WORK ORDER:
Exact reproduction, images excluded: write out the records below.

START RECORDS FOR THE EXERCISE

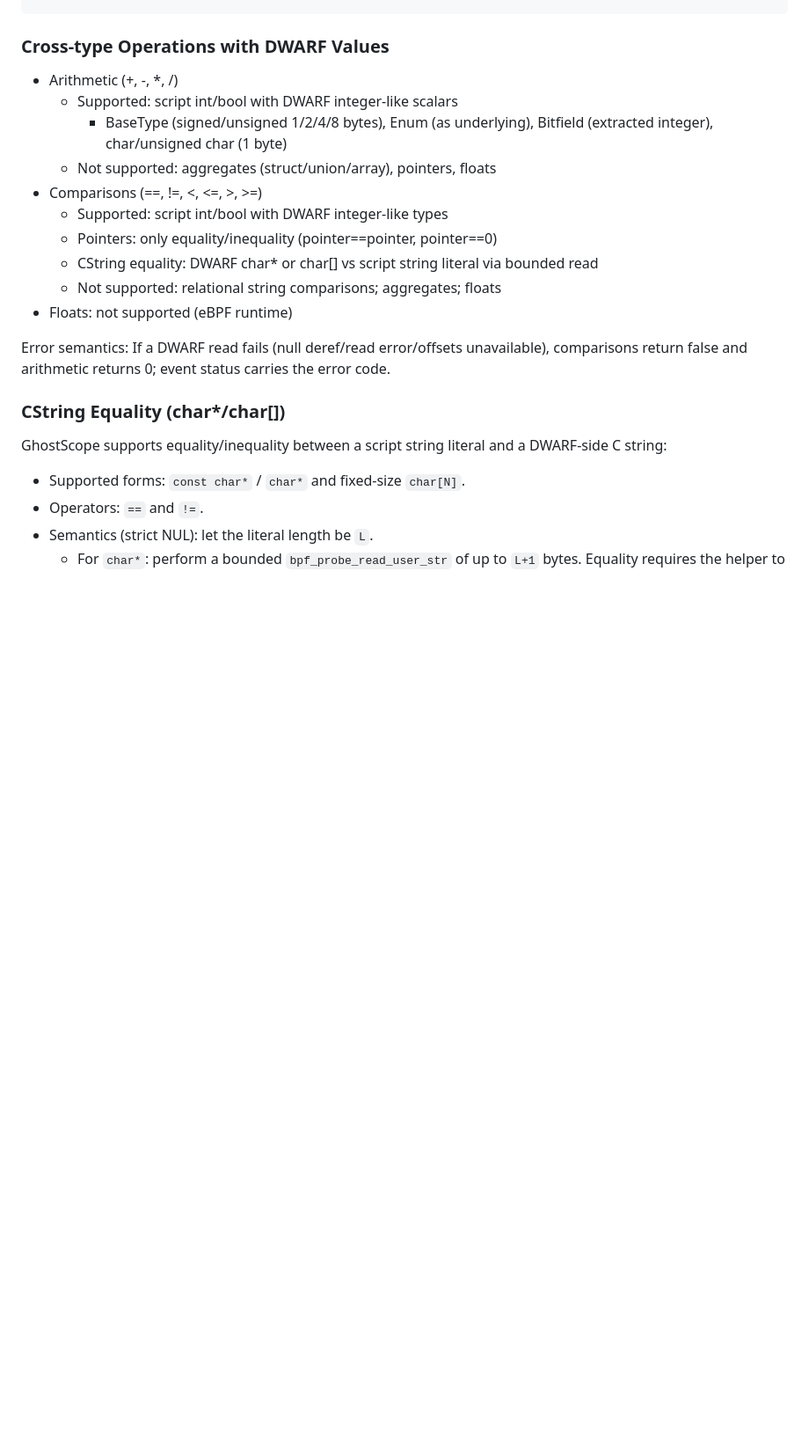
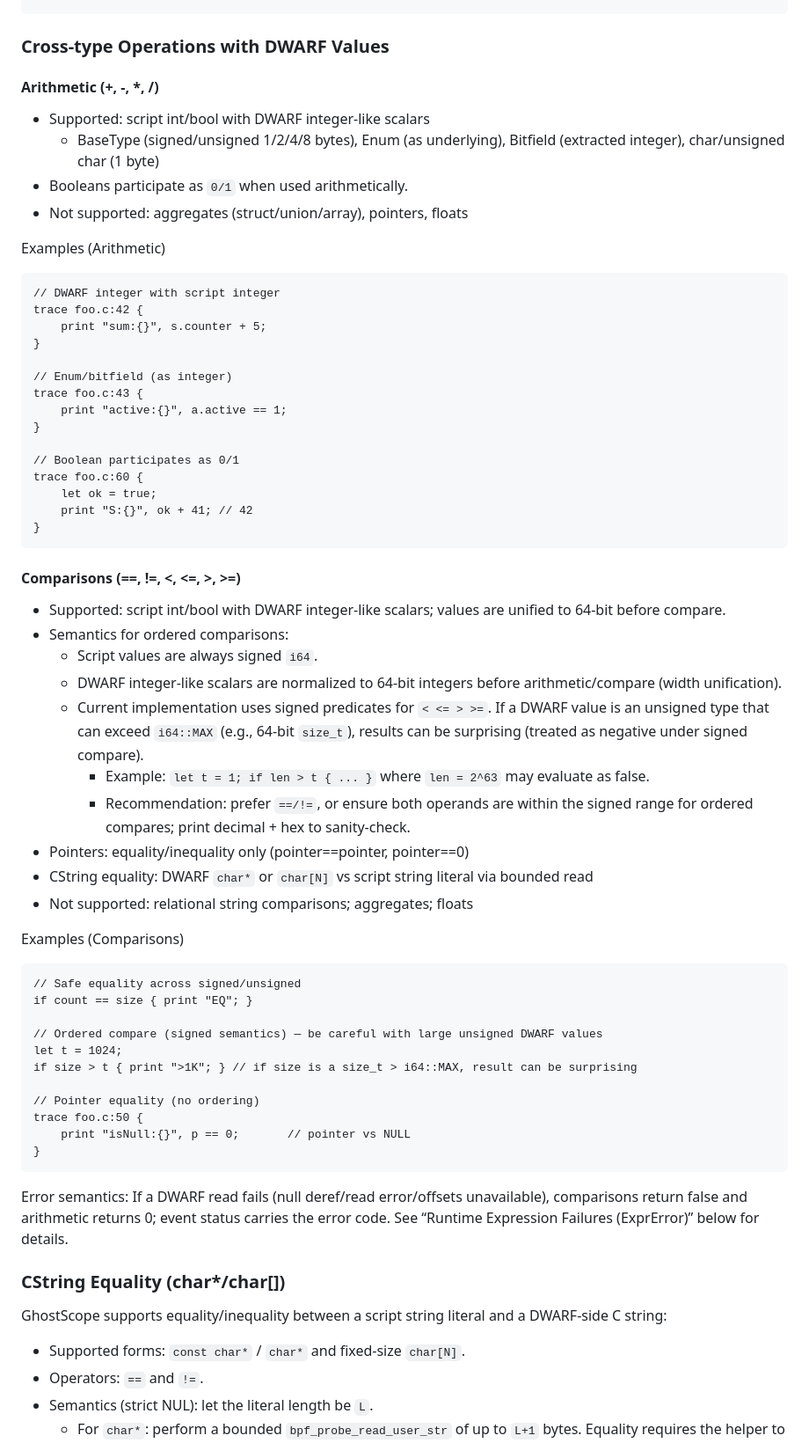
Before and after one commit to swananan/ghostscope, a Markdown page: docs/scripting.md, the part around the change. Shown at 88% size. Rendered like a GitHub page; blank space fills up the shorter version.

Commit message:
docs: update scripting doc

````diff
--- a/docs/scripting.md
+++ b/docs/scripting.md
@@ -386,18 +386,63 @@ trace foo.c:42 {
 
 ### Cross‑type Operations with DWARF Values
 
-- Arithmetic (+, -, *, /)
-  - Supported: script int/bool with DWARF integer‑like scalars
-    - BaseType (signed/unsigned 1/2/4/8 bytes), Enum (as underlying), Bitfield (extracted integer), char/unsigned char (1 byte)
-  - Not supported: aggregates (struct/union/array), pointers, floats
-- Comparisons (==, !=, <, <=, >, >=)
-  - Supported: script int/bool with DWARF integer‑like types
-  - Pointers: only equality/inequality (pointer==pointer, pointer==0)
-  - CString equality: DWARF char* or char[] vs script string literal via bounded read
-  - Not supported: relational string comparisons; aggregates; floats
-- Floats: not supported (eBPF runtime)
+#### Arithmetic (+, -, *, /)
 
-Error semantics: If a DWARF read fails (null deref/read error/offsets unavailable), comparisons return false and arithmetic returns 0; event status carries the error code.
+- Supported: script int/bool with DWARF integer‑like scalars
+  - BaseType (signed/unsigned 1/2/4/8 bytes), Enum (as underlying), Bitfield (extracted integer), char/unsigned char (1 byte)
+- Booleans participate as `0/1` when used arithmetically.
+- Not supported: aggregates (struct/union/array), pointers, floats
+
+Examples (Arithmetic)
+
+```ghostscope
+// DWARF integer with script integer
+trace foo.c:42 {
+    print "sum:{}", s.counter + 5;
+}
+
+// Enum/bitfield (as integer)
+trace foo.c:43 {
+    print "active:{}", a.active == 1;
+}
+
+// Boolean participates as 0/1
+trace foo.c:60 {
+    let ok = true;
+    print "S:{}", ok + 41; // 42
+}
+```
+
+#### Comparisons (==, !=, <, <=, >, >=)
+
+- Supported: script int/bool with DWARF integer‑like scalars; values are unified to 64‑bit before compare.
+- Semantics for ordered comparisons:
+  - Script values are always signed `i64`.
+  - DWARF integer‑like scalars are normalized to 64‑bit integers before arithmetic/compare (width unification).
+  - Current implementation uses signed predicates for `< <= > >=`. If a DWARF value is an unsigned type that can exceed `i64::MAX` (e.g., 64‑bit `size_t`), results can be surprising (treated as negative under signed compare).
+    - Example: `let t = 1; if len > t { ... }` where `len = 2^63` may evaluate as false.
+    - Recommendation: prefer `==/!=`, or ensure both operands are within the signed range for ordered compares; print decimal + hex to sanity‑check.
+- Pointers: equality/inequality only (pointer==pointer, pointer==0)
+- CString equality: DWARF `char*` or `char[N]` vs script string literal via bounded read
+- Not supported: relational string comparisons; aggregates; floats
+
+Examples (Comparisons)
+
+```ghostscope
+// Safe equality across signed/unsigned
+if count == size { print "EQ"; }
+
+// Ordered compare (signed semantics) — be careful with large unsigned DWARF values
+let t = 1024;
+if size > t { print ">1K"; } // if size is a size_t > i64::MAX, result can be surprising
+
+// Pointer equality (no ordering)
+trace foo.c:50 {
+    print "isNull:{}", p == 0;       // pointer vs NULL
+}
+```
+
+Error semantics: If a DWARF read fails (null deref/read error/offsets unavailable), comparisons return false and arithmetic returns 0; event status carries the error code. See “Runtime Expression Failures (ExprError)” below for details.
 
 ### CString Equality (char*/char[])
 
````
Also changed, not shown: docs/zh/scripting.md (+43 -21 lines).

END RECORDS FOR THE EXERCISE

TASK RESPONSE:
Before and after one commit to swananan/ghostscope, a Markdown page: docs/scripting.md, the part around the change. Shown at 88% size. Rendered like a GitHub page; blank space fills up the shorter version.

Commit message:
docs: update scripting doc

````diff
--- a/docs/scripting.md
+++ b/docs/scripting.md
@@ -386,18 +386,63 @@ trace foo.c:42 {
 
 ### Cross‑type Operations with DWARF Values
 
-- Arithmetic (+, -, *, /)
-  - Supported: script int/bool with DWARF integer‑like scalars
-    - BaseType (signed/unsigned 1/2/4/8 bytes), Enum (as underlying), Bitfield (extracted integer), char/unsigned char (1 byte)
-  - Not supported: aggregates (struct/union/array), pointers, floats
-- Comparisons (==, !=, <, <=, >, >=)
-  - Supported: script int/bool with DWARF integer‑like types
-  - Pointers: only equality/inequality (pointer==pointer, pointer==0)
-  - CString equality: DWARF char* or char[] vs script string literal via bounded read
-  - Not supported: relational string comparisons; aggregates; floats
-- Floats: not supported (eBPF runtime)
+#### Arithmetic (+, -, *, /)
 
-Error semantics: If a DWARF read fails (null deref/read error/offsets unavailable), comparisons return false and arithmetic returns 0; event status carries the error code.
+- Supported: script int/bool with DWARF integer‑like scalars
+  - BaseType (signed/unsigned 1/2/4/8 bytes), Enum (as underlying), Bitfield (extracted integer), char/unsigned char (1 byte)
+- Booleans participate as `0/1` when used arithmetically.
+- Not supported: aggregates (struct/union/array), pointers, floats
+
+Examples (Arithmetic)
+
+```ghostscope
+// DWARF integer with script integer
+trace foo.c:42 {
+    print "sum:{}", s.counter + 5;
+}
+
+// Enum/bitfield (as integer)
+trace foo.c:43 {
+    print "active:{}", a.active == 1;
+}
+
+// Boolean participates as 0/1
+trace foo.c:60 {
+    let ok = true;
+    print "S:{}", ok + 41; // 42
+}
+```
+
+#### Comparisons (==, !=, <, <=, >, >=)
+
+- Supported: script int/bool with DWARF integer‑like scalars; values are unified to 64‑bit before compare.
+- Semantics for ordered comparisons:
+  - Script values are always signed `i64`.
+  - DWARF integer‑like scalars are normalized to 64‑bit integers before arithmetic/compare (width unification).
+  - Current implementation uses signed predicates for `< <= > >=`. If a DWARF value is an unsigned type that can exceed `i64::MAX` (e.g., 64‑bit `size_t`), results can be surprising (treated as negative under signed compare).
+    - Example: `let t = 1; if len > t { ... }` where `len = 2^63` may evaluate as false.
+    - Recommendation: prefer `==/!=`, or ensure both operands are within the signed range for ordered compares; print decimal + hex to sanity‑check.
+- Pointers: equality/inequality only (pointer==pointer, pointer==0)
+- CString equality: DWARF `char*` or `char[N]` vs script string literal via bounded read
+- Not supported: relational string comparisons; aggregates; floats
+
+Examples (Comparisons)
+
+```ghostscope
+// Safe equality across signed/unsigned
+if count == size { print "EQ"; }
+
+// Ordered compare (signed semantics) — be careful with large unsigned DWARF values
+let t = 1024;
+if size > t { print ">1K"; } // if size is a size_t > i64::MAX, result can be surprising
+
+// Pointer equality (no ordering)
+trace foo.c:50 {
+    print "isNull:{}", p == 0;       // pointer vs NULL
+}
+```
+
+Error semantics: If a DWARF read fails (null deref/read error/offsets unavailable), comparisons return false and arithmetic returns 0; event status carries the error code. See “Runtime Expression Failures (ExprError)” below for details.
 
 ### CString Equality (char*/char[])
 
````
Also changed, not shown: docs/zh/scripting.md (+43 -21 lines).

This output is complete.